The genocide in Rwanda, like all genocides, was a complex phenomenon that resulted from a combination of long-term structural factors as well as more immediate decisions taken by powerful actors. Of course none of these circumstanceswhether poverty, land scarcity, a population of two groups of very different size, a history of colonial rule, or a misreading of historyin and of itself caused the genocide, no more than did the introduction of multiparty politics or the start of war. But all these circumstances formed the context in which Rwandans made decisions in this period of crisis, and so must be taken into account in trying to analyze the genocide.
Rwanda was very poor, and in the years just before the genocide it had become poorer. Some 90 percent of the population lived off the land, and with significant population growth in recent decades most farmers lacked sufficient land to provide for themselves and their families. In the late 1980s economic conditions worsened because of drought, a sharp drop in world market prices for coffee and tea (the export crops that provided the major sources of foreign exchange), and limits on government spending imposed by international financial institutions.
Of the three groups that comprised the population, one, the Twa, was so small as to play no political role. Of the other two, the Hutu was by far the larger group. Hutu and Tutsi shared a common culture and language and occasionally intermarried. Neither group had moved into what is now Rwanda in a single mass and at an identifiable moment in time. Rather, small clusters of people drifted in over centuries and coalesced. As the Rwandan state developed, an elite took shape and its members were called Tutsi; the masses became known as Hutu.

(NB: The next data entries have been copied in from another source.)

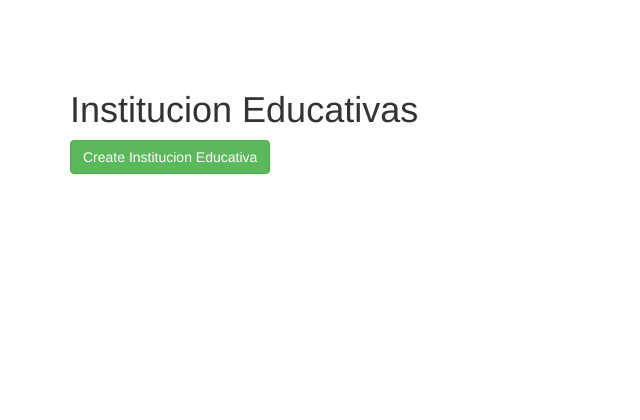
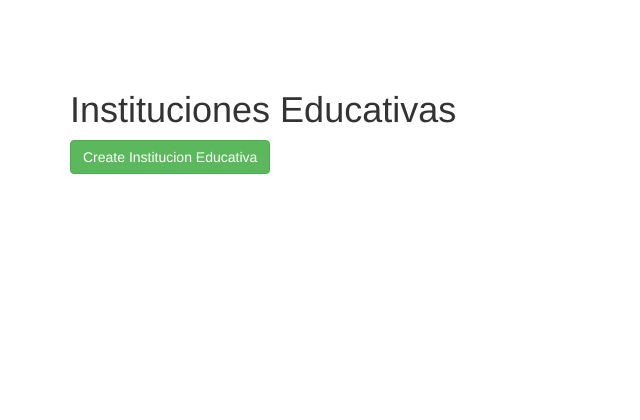
Before and after one commit to FedeMDO/aulas, a Yii app: template basic/views/InstitucionEducativa/index.php in a window 1280 px wide. Shown: the top 420 px of the page, without its empty margins (0-640 px from the left). Run offline with PHP 8.4 and a stand-in for Yii, Linux system fonts and the light colour scheme; the template is opened without the code that fills it, so the values that code supplies are empty; some libraries are stand-ins or nearby versions.

Commit message:
corregido detalle menor. cuestiones de traduccion ejemplo: title en vista index de comision decia Comisions -> Comisiones.

```diff
--- a/basic/views/Comision/index.php
+++ b/basic/views/Comision/index.php
@@ -7,7 +7,7 @@ use yii\grid\GridView;
 /* @var $searchModel app\models\ComisionSearch */
 /* @var $dataProvider yii\data\ActiveDataProvider */
 
-$this->title = 'Comisions';
+$this->title = 'Comisiones';
 $this->params['breadcrumbs'][] = $this->title;
 ?>
 <div class="comision-index">
--- a/basic/views/InstitucionEducativa/index.php
+++ b/basic/views/InstitucionEducativa/index.php
@@ -7,7 +7,7 @@ use yii\grid\GridView;
 /* @var $searchModel app\models\InstitucionEducativaSearch */
 /* @var $dataProvider yii\data\ActiveDataProvider */
 
-$this->title = 'Institucion Educativas';
+$this->title = 'Instituciones Educativas';
 $this->params['breadcrumbs'][] = $this->title;
 ?>
 <div class="institucion-educativa-index">
```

The colonial administrations, first German, then Belgian, used and were used by the Tutsi in a process that extended and intensified the control by the Tutsi-dominated central state over areasboth Hutu and Tutsithat had previously maintained considerable autonomy. During these years of colonial rule the categories of Hutu and Tutsi became increasingly clearly defined and opposed to each other, with the Tutsi elite seeing itself as superior and having the right to rule, and the Hutu seeing themselves as an oppressed people.
Influenced by European ideas about race and the peopling of Africa, Rwandans came to accept a distorted version of history. It held that Tutsi, a conquering group from northeast Africa, had swept into Rwanda centuries before and had established the Rwandan state through military prowess, through self-serving marriage alliances, and through an exploitative clientage system based on the grant of cattle. It depicted Hutu as the consistent losers in major battles as well as in the ordinary power struggles of daily life.
In the mid-twentieth century, as the colonialists were preparing to leave, Hutu overthrew the Tutsi elite and established a Hutu-led republic. In the process they killed some twenty thousand Tutsi and drove another three-hundred thousand into exile. This event, known as the 1959 revolution, was remembered by Tutsi as a tragic and criminal event, while for Hutu it was seen as a heroic battle for liberation, to be celebrated with pride. Just before and during the 1994 genocide, Hutu political leaders insisted on the importance of protecting the gains of the revolution, which meant not just control of political power but also the lands and jobs once held by Tutsi and distributed to Hutu after 1959.
During the 1960s some of the Tutsi in exile led incursions into Rwanda, seeking to unseat the new Hutu leadership. Within Rwanda officials incited and, in some cases, led attacks against Tutsi still resident in the country, accusing them of supporting the incursions. Most of the twenty-thousand Tutsi counted as victims of the revolution actually died in these reprisal attacks and not in early combat surrounding the change in power.
Hutu leaders from central and southern Rwanda and from the northern prefecture2 of Ruhengeri led the 1959 revolution and established the first republic. Within a decade leaders from the center and south had taken control of the most important government jobs and associated benefits. In 1973 military officers led by Juvenal Habyarimana and representing the interests of the northwestern prefectures of Gisenyi and Ruhengeri overthrew leaders of the first republic and established the second republic. Over time, Habyarimana and his group executed or caused the deaths through starvation and ill-treatment of the first president and some fifty others. Hutu of central and southern Rwanda resented their loss of power and saw the killing of the first generation of Hutu leaders as a betrayal of these leaders of the revolution.
 At the time of the genocide, Rwanda was divided into eleven prefectures, each headed by a prefect. The administrative unit below the prefecture was the commune, headed by a burgomaster, and below that was the sector, headed by a councilor.